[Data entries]
* * *

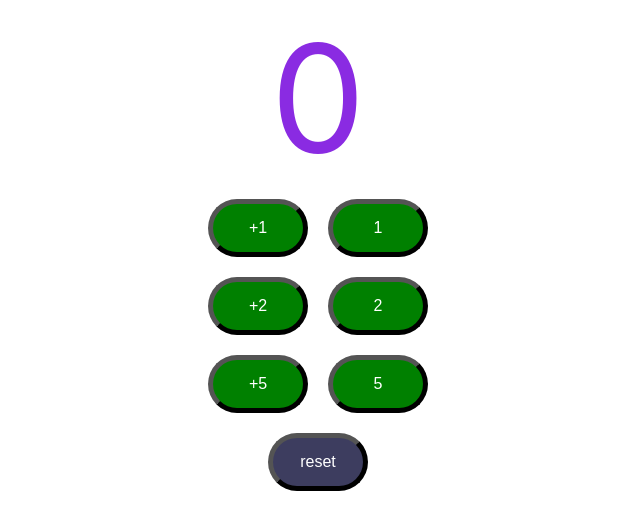
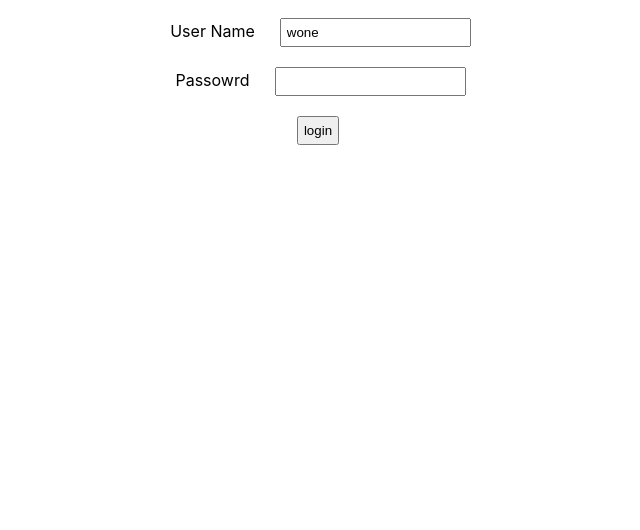
Before and after one commit to jangwone/react-tutorial, a React (Create React App) app: page / in a window 1280 px wide. Shown: the top 530 px of the page, without its empty margins (322-962 px from the left). Built offline with nearby package versions, Linux system fonts and the light colour scheme.

Commit message:
add Login Component

```diff
--- a/src/App.js
+++ b/src/App.js
@@ -1,5 +1,6 @@
 import './App.css';
-import Counter from './components/counter/Counter';
+import TodoApp from './components/todo/TodoApp.jsx'
+
 //!!! import 시 중괄호를 사용하지 않으면 무조건 default export component가 보인다.
 // component return() 여러 줄이면 tag 하나로 묶여야 한다.
 //오직하나만 export default 가능
@@ -10,7 +11,7 @@ import Counter from './components/counter/Counter';
 function App() {
   return (
     <div className="App">
-      <Counter />
+      <TodoApp />
     </div>
   );
 }
--- /dev/null
+++ b/src/components/todo/TodoApp.css
@@ -0,0 +1,4 @@
+label, input, button {
+    margin: 10px;
+    padding: 5px;
+}
--- /dev/null
+++ b/src/components/todo/TodoApp.jsx
@@ -0,0 +1,46 @@
+import { useState } from 'react'
+import './TodoApp.css'
+
+export default function TodoApp() {
+    return (
+        <div className="TodoApp">
+            <LoginComponent />
+            {/* <WelcomeComponent /> */}
+        </div>
+    )
+}
+
+function LoginComponent() {
+
+    const[useranme, setUsername] = useState('wone')
+
+    function handleUsernameChange(event) {
+        setUsername(event.useranme)
+    }
+
+    return (
+        <div className="Login">
+            <div className="LoginForm">
+                <div>
+                    <label>User Name</label>
+                    <input type="text" name="username" value={useranme} onChange={handleUsernameChange}/>
+                </div>
+                <div>
+                    <label>Passowrd</label>
+                    <input type="password" name="password" />
+                </div>
+                <div>
+                    <button type="button" nam="login" >login </button>
+                </div>
+            </div>
+        </div>
+    )
+}
+
+function WelcomeComponent() {
+    return (
+        <div className="Welcome">
+            Welcome Component
+        </div>
+    )
+}
```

* * *

Look through the data above. Find each line with the string "useState" and copy it.

### Written reply
+import { useState } from 'react'
+    const[useranme, setUsername] = useState('wone')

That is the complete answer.